§ **What is needed**: Filter these entries down to the lines that hold the word "Backbone", and show each of them.

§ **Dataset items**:

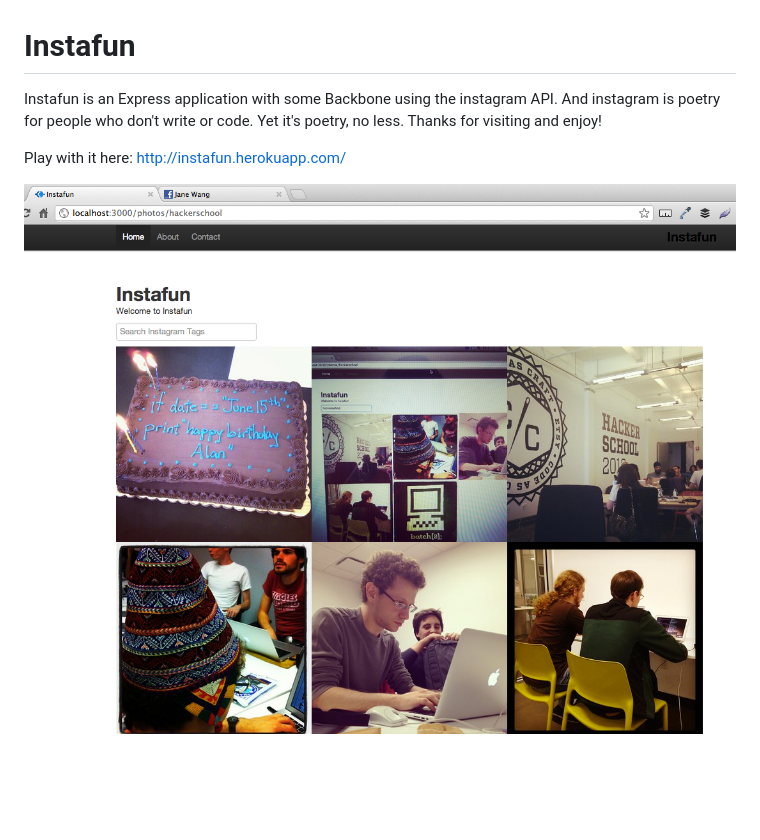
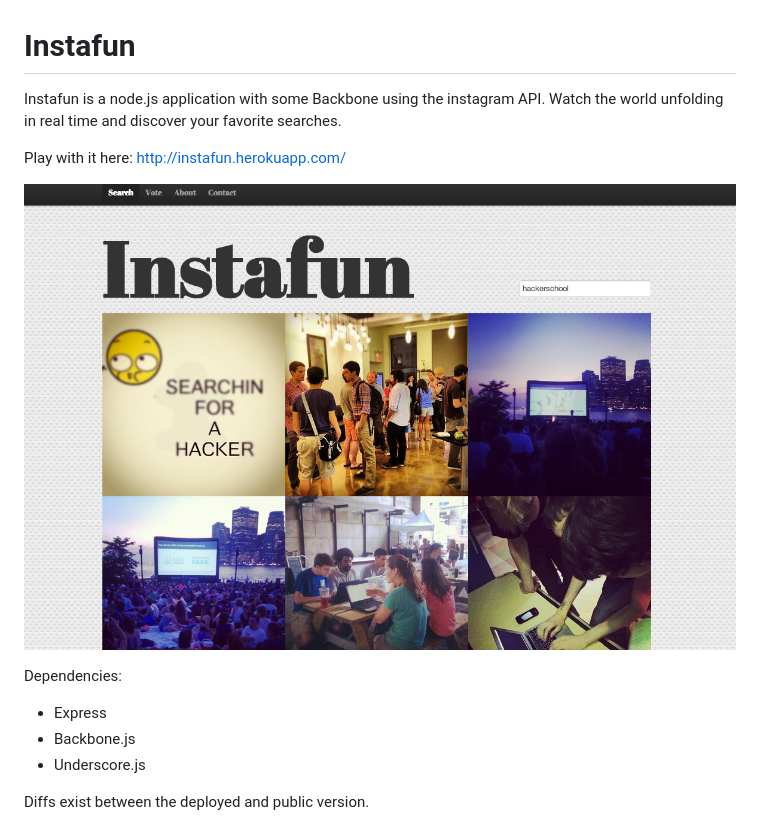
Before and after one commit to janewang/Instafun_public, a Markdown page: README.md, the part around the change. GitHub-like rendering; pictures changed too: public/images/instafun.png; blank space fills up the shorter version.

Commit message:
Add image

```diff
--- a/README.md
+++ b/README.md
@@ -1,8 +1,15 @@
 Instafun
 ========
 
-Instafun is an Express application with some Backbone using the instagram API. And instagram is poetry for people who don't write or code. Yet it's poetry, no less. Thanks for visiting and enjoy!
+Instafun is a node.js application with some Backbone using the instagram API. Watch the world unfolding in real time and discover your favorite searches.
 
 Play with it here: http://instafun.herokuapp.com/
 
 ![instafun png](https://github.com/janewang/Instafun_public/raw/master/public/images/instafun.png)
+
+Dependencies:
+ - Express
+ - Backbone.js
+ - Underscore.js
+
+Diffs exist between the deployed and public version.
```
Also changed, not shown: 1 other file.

§ **Answer box**:
-Instafun is an Express application with some Backbone using the instagram API. And instagram is poetry for people who don't write or code. Yet it's poetry, no less. Thanks for visiting and enjoy!
+Instafun is a node.js application with some Backbone using the instagram API. Watch the world unfolding in real time and discover your favorite searches.
+ - Backbone.js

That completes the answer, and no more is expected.